Talks between Panama and the United States on the future of the Panama Canal are expected to resume shortly.
SV Cuban representative to the United Nations, Ricardo Alarcon de Quesada, speaking
Script is copyright Reuters Limited. All rights reserved
Background: Talks between Panama and the United States on the future of the Panama Canal are expected to resume shortly. At the United Nations General Assembly on Thursday (14 October), Cuba's permanent representative, Dr. Ricardo Alarcon de Quesada, gave his government's support to the Panamanian call for full sovereignty over the Canal. He also called on the United States to give independence to Puerto Rico.
SYNOPSIS: Dr. de Quesada said that Cuba fully supported the government of General Omar Torrijos in its defence of Panamanian sovereignty. Under an agreement signed in 1903, the United States controls the 50 mile (80 kilometre) waterway and its surrounding ten mile (16 kilometre) wide zone as if it were sovereign American territory. Talks began in early 1974 to draw up a new treaty but there have been no negotiations since May this year. Panama wants the last American to leave and to take over the entire running and defence of the Canal by the year 2000. But the United States is believed to want a longer agreement. At the present, the Canal is steadily losing money as ships grow size and fewer are able to pass through. Diplomatic sources say that if the Untied States does obtain a new 50 year treaty with Panama, the Canal would be obsolete before it expires.
Dr. de Quesada went on to call on the United States to give independence to Puerto Rico.
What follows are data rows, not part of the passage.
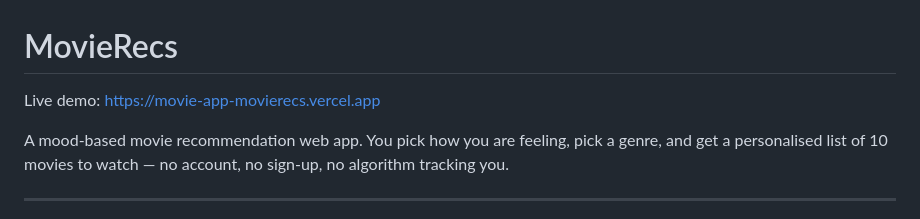
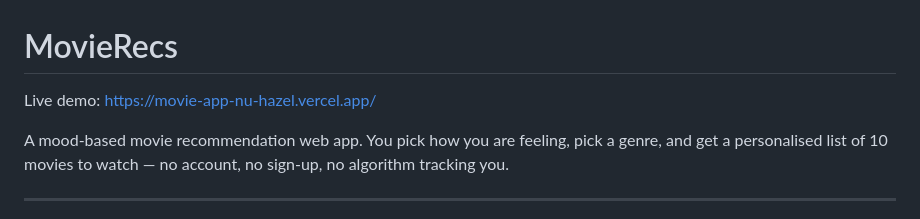
Before and after one commit to gelogonza/movie-app, a Markdown page: README.md, the part around the change. GitHub-like rendering.

Commit message:
Update live demo link in README

```diff
--- a/README.md
+++ b/README.md
@@ -1,6 +1,6 @@
 # MovieRecs
 
-Live demo: [https://movie-app-movierecs.vercel.app](https://movie-app-movierecs.vercel.app)
+Live demo: [https://movie-app-nu-hazel.vercel.app/](https://movie-app-nu-hazel.vercel.app/)
 
 A mood-based movie recommendation web app. You pick how you are feeling, pick a genre, and get a personalised list of 10 movies to watch — no account, no sign-up, no algorithm tracking you.
 
```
The island has the status of a self-governing "Commonwealth" associated with the United States. A plebiscite in 1967 gave a strong majority to maintaining the links with America in preference to independence. But by 1975, there was rising unemployment and economic recession in Puerto Rico. There has been increase in militant nationalism, including terrorist attacks in the United States. Dr. de Quesada said at the UN that Cuba would continue to offer backing for what he called Puerto Rico's "just battle for independence."